Going into the Guards depot at Caterham was very, very different from going to Eton. I was raced around, called all manner of names, suddenly made to feel that I was the most insignificant person who was doing extremely badly. When I got through basic training and had passed out with a commission I began to see how, in the handling of men, and in the handling, say, of mechanical things, I didn't really know how to cope with life.
Let me put Eton into context by saying that I didn't send my son there. The principal reason was the class structure, the divisiveness - the fact that the system immediately groups you according to whether you are middle class, or upper-middle class, or one of the others.
I was successful at Eton, but my life there made it very difficult for me, as a young man, to feel at ease with someone who didn't come from a particular group of two or three public schools. That lasted 10 years. It began to break down when I moved to London in the Sixties - I bought a flat for no particular reason and began to make friends across the board and particularly across the ethnic board, so that I found I was mingling and barriers were removed. It made me feel less isolated, a part of humanity.
Coming out of National Service there was still a lot of bounce in me - after all, I did get my commission and I did, at the end, get the respect of my troop. But I was beginning to lose complete self-confidence, to withdraw into myself.
I went to Paris for nine months to paint, and I was feeling, 'Yes, I am getting a style together, I am cut out for success as a painter'. But at the same time I was becoming reclusive and not able to mingle with other artists, partly because I couldn't bridge to foreigners, but also because the English people there didn't come from the background of those I knew how to mingle with, so I kept myself very much to myself.
From there I went to Oxford where, socially, I was back in the group I knew, and self-confidence was extreme again. But I also thought I was going to prove myself intellectually and I didn't, I got a Third, and I really did think I was going to get a good degree.
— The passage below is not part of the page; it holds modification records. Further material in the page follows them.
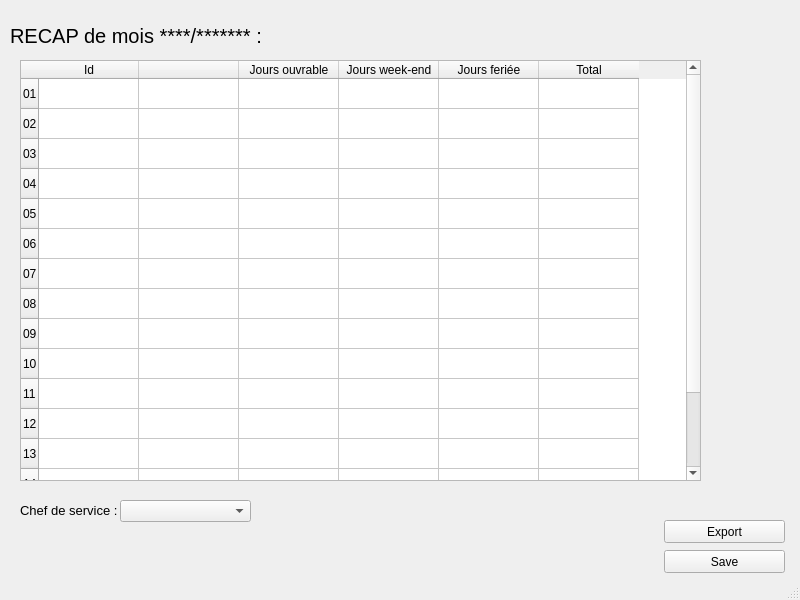
The window that ui/recap.ui (otmanLAHRECHE/EPSP_Garde_Project) describes before a commit, drawn with Qt 5.
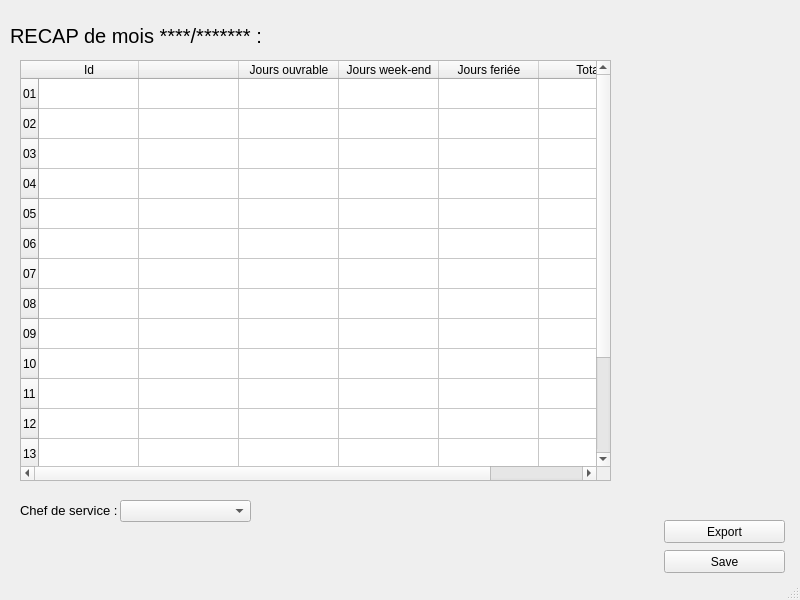
The same window after the commit.

The edit to the form file:
```diff
--- a/ui/recap.ui
+++ b/ui/recap.ui
@@ -55,7 +55,7 @@
      <rect>
       <x>20</x>
       <y>60</y>
-      <width>681</width>
+      <width>591</width>
       <height>421</height>
      </rect>
     </property>
```
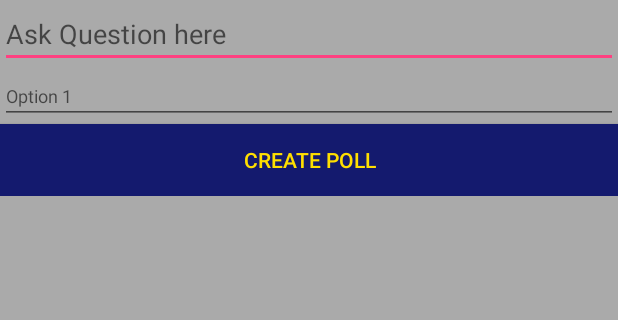
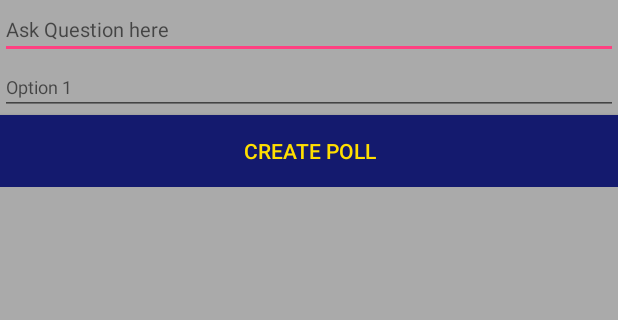
Before and after one commit to GreekLife/GreekLifeAndroid, an Android app: the CreatePollActivity screen opened directly, with no data from a screen before it, on a phone screen of 412 x 824 dp, the part 144-464 px from its top. Run offline under Robolectric (Android 15) with nearby library versions, the phone set to English and light mode, and no system bars; our stand-ins replace Firebase (no records; nobody signed in at launch, a user with empty details on screens opened directly), Picasso; pictures from the network do not load.

Commit message:
Fixed some bugs for handling large texts in all views

```diff
--- a/GreekLife/app/src/main/java/fraternityandroid/greeklife/ForumCommentActivity.java
+++ b/GreekLife/app/src/main/java/fraternityandroid/greeklife/ForumCommentActivity.java
@@ -2,6 +2,7 @@ package fraternityandroid.greeklife;
 
 import android.support.v7.app.AppCompatActivity;
 import android.os.Bundle;
+import android.text.method.ScrollingMovementMethod;
 import android.util.Log;
 import android.view.View;
 import android.widget.AdapterView;
@@ -51,8 +52,8 @@ public class ForumCommentActivity extends AppCompatActivity {
         date = (TextView) findViewById(R.id.ClickedPostDate);
         newComment = (EditText) findViewById(R.id.newComment);
 
-        post.setMaxLines(8);
-        title.setMaxLines(3);
+        post.setMovementMethod(new ScrollingMovementMethod());
+        title.setMovementMethod(new ScrollingMovementMethod());
 
         Bundle bundle = getIntent().getExtras();
         final String postId = bundle.getString("PostId");
--- a/GreekLife/app/src/main/res/layout/activity_create_forum.xml
+++ b/GreekLife/app/src/main/res/layout/activity_create_forum.xml
@@ -66,7 +66,7 @@
         </LinearLayout>
 
         <Button
-            android:id="@+id/button3"
+            android:id="@+id/PostForum"
             android:layout_width="match_parent"
             android:layout_height="wrap_content"
             android:background="#141A6E"
--- a/GreekLife/app/src/main/res/layout/activity_create_poll.xml
+++ b/GreekLife/app/src/main/res/layout/activity_create_poll.xml
@@ -48,14 +48,22 @@
         android:layout_height="wrap_content"
         android:orientation="vertical">
 
+        <LinearLayout
+            android:layout_width="match_parent"
+            android:layout_height="wrap_content"
+            android:layout_weight="1"
+            android:orientation="vertical">
 
             <EditText
                 android:id="@+id/Question"
                 android:layout_width="match_parent"
                 android:layout_height="wrap_content"
                 android:ems="10"
+                android:maxLines="5"
+                android:textSize="13sp"
                 android:hint="Ask Question here"
                 android:inputType="textMultiLine" />
+        </LinearLayout>
 
         <ScrollView
             android:id="@+id/ScrollView"
--- a/GreekLife/app/src/main/res/layout/activity_forum_comment.xml
+++ b/GreekLife/app/src/main/res/layout/activity_forum_comment.xml
@@ -56,6 +56,9 @@
                     android:layout_marginTop="10dp"
                     android:hint="Title Goes Here"
                     android:textColor="#000"
+                    android:singleLine="false"
+                    android:maxLines="8"
+                    android:scrollbars="vertical"
                     android:textSize="14sp" />
 
                 <TextView
@@ -67,6 +70,9 @@
                     android:ems="10"
                     android:hint="Clicked post displays here"
                     android:textColor="#000"
+                    android:singleLine="false"
+                    android:maxLines="8"
+                    android:scrollbars="vertical"
                     android:textSize="12sp" />
 
             </LinearLayout>
```
Also changed, not shown: GreekLife/app/src/main/res/layout/activity_master_post_to_home.xml (+7 -0 lines). Lines whose indentation alone changed are shown as unchanged.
After that, I had to get back into the business of sorting myself out and sorting out what I believed in, and I was somersaulting all round - in religion, politics, morality, the idea of how the universe works. Oxford was preparing the tools for changing my beliefs, and the
period of fitting them together and deciding what I believed was immediately afterwards.
The whole period was enormously formative. I still believed in myself but knew that others didn't - they were beginning to see me as slightly ridiculous or eccentric. I told myself I would have to work it out within myself and emerge again later.
I don't feel that the person in the photograph was on the wrong track, but the working- out process was all ahead of him. I feel that he had still to come to grips with life and learn how to contend with it. Essential belief in myself never did waver, but there was so much to internalise and the belief was no longer apparent: I knew the doubts everyone else felt.
I very gradually regained some of that self-confidence - although I never have, as yet, managed to attain what I felt at the moment that photograph was taken. I think it would come if acclaim arrived, but it hasn't. I think I still have a few problems. Press coverage of me over the last few decades hasn't been congratulatory. I feel there is still some way to go. But the tale hasn't ended yet.
Lord Bath is currently developing the tourist facilities at Longleat, including new labyrinths and a 'Thynn-henge' megalithic circle.
(Photograph omitted)Reuse content